The Sage Grouse is the largest member of the Galliformes, the chicken-like birds of North America. The Sage Grouse is beautifully adapted to the sage brush habitat of the desert west. In that habitat, it flourishes. A few decades ago, it numbered in the millions; today, by some estimates, the population is down to as few as 200,000 birds. There has been a 98% population decline since 1988. We are in grave danger of losing an iconic species of the west.
The male Sage Grouse assemble for courtship rites in large groups called leks. Their drumming calls and dances are simply astonishing.
But the birds are vanishing with the sage brush habitat upon which they depend. A vast number of human factors are destroying the sage brush. Grazing and over-grazing, farming, mining, drought, invasive species and wild fire – all anthropogenic – are eliminating the habitat upon which the Sage Grouse depends. As a result, the Sage Grouse has been extirpated from British Columbia, Kansas, Nebraska, Oklahoma, Arizona and New Mexico.
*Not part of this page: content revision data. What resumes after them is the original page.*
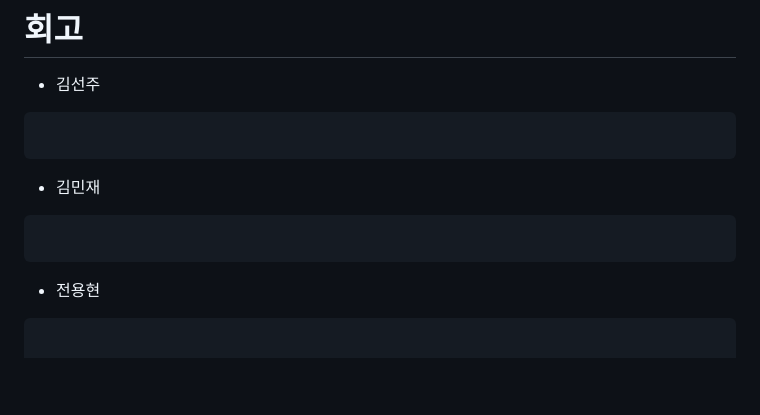
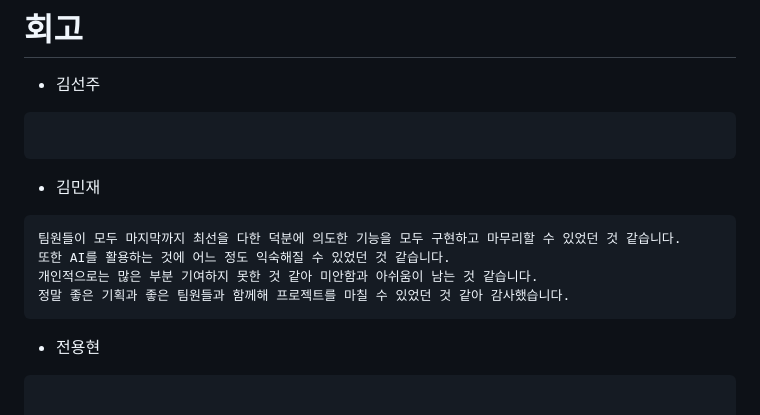
Before and after one commit to lovelyppotto/Moyamo, a Markdown page: README.md, the part around the change printed below. Drawn GitHub-style; blank space fills up the shorter version.

````diff
--- a/README.md
+++ b/README.md
@@ -211,7 +215,10 @@
 
 - 김민재
 ```
-
+팀원들이 모두 마지막까지 최선을 다한 덕분에 의도한 기능을 모두 구현하고 마무리할 수 있었던 것 같습니다.
+또한 AI를 활용하는 것에 어느 정도 익숙해질 수 있었던 것 같습니다.
+개인적으로는 많은 부분 기여하지 못한 것 같아 미안함과 아쉬움이 남는 것 같습니다.
+정말 좋은 기획과 좋은 팀원들과 함께해 프로젝트를 마칠 수 있었던 것 같아 감사했습니다.
 ```
 >
 
````
Also changed, not shown: other parts of README.md (+5 -1 lines).
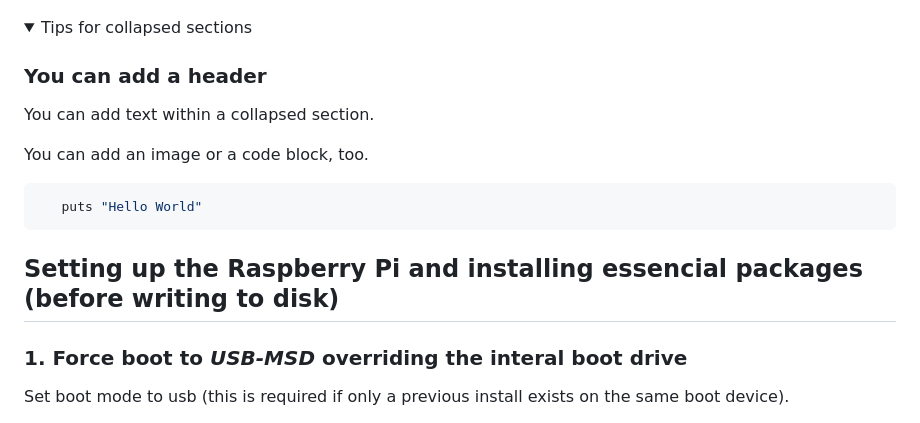
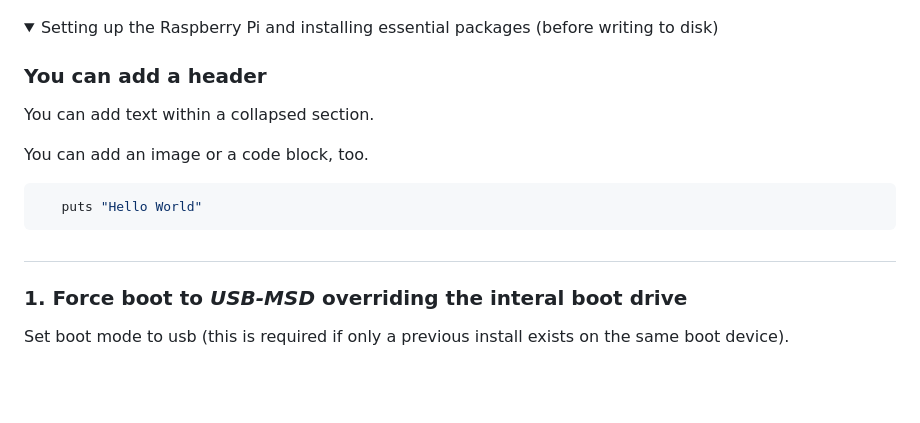
Before and after one commit to SadBIOS/Kokoro-TTS-Airgapped, a Markdown page: README.md, the part around the change. Rendered like a GitHub page; folded sections open; blank space fills up the shorter version.

```diff
--- a/README.md
+++ b/README.md
@@ -6,7 +6,7 @@
 
 <details>
 
-<summary>Tips for collapsed sections</summary>
+<summary>Setting up the Raspberry Pi and installing essential packages (before writing to disk)</summary>
 
 ### You can add a header
 
@@ -20,7 +20,7 @@ You can add an image or a code block, too.
 
 </details>
 
-## Setting up the Raspberry Pi and installing essencial packages (before writing to disk)
+##
 ### 1. Force boot to *USB-MSD* overriding the interal boot drive
 Set boot mode to usb (this is required if only a previous install exists on the same boot device).
 
```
Much of private and public land in the West is leased or used for grazing. Cattle unavoidably alter the landscape; after all, they eat it, defecate on it and their hooves trample the desert floor. Cattle don’t prefer sage brush, and too much of it will make them sick, but when preferred grasses are gone, cattle will consume the sage brush. BLM, which leases much of the grazing land, is tasked with making certain that doesn’t happen, but the desert is vast the BLM’s resources comparatively limited. So that kind of overgrazing occurs, and the Sage Grouse loses.
The coal mining and oil and bass tracking activities disturb and displace the Sage Grouse. The species does not tolerate noise well, and drilling and pumping oil, and drilling for gas, are noisy, industrial activities. The Sage Grouse loses again.
Cheatgrass (Bromus tectorum), also known as downy brome, is an annual plant native to Eurasia. It is an aggressive, invasive weed that was originally introduced into North America through soils brought by ocean-going vessels. It’s now a dominant species in the Intermountain West. Cheatgrass has evolved to produce seeds early which are flame-tolerant. The dead, dry stands of plants are highly flammable, and burn hot, killing surrounding vegetation. Including sage brush. The seeds of the cheatgrass survive, and germinate early to again out-compete and native vegetation. The increasing CO2 levels in the atmosphere also increase the growth of cheatrgrass. Again, mankind’s activities hurt the ecosystem and therefore the Sage Grouse.
The U.S. Fish & Wildlife Service was asked to classify Sage Grouse as an endangered species under the Endangered Species Act. After an intensive, exhausting process the Department of the Interior concluded that the Sage Grouse was not endangered. The conclusion smells political. BLM did protect some 173 million acres of sage grouse habitat and proposes to withdraw 10 million acres from oil and gas and mineral development. It also depends on a national fire strategy emphasizing protecting sagebrush habitat.
WC says it smells political because it was a compromise because that let everyone dissatisfied. Idaho’s Governor Butch Otter intends to sue BLM for withdrawing all that land. Conservation groups intend to sue BLM because they disagree with the conclusion that Sage Grouse doesn’t qualify as an endangered species. And, in the meantime, in Idaho you can get a license to hunt the 2% of the remaining Sage Grouse.
It’s not looking so good for this icon of the West.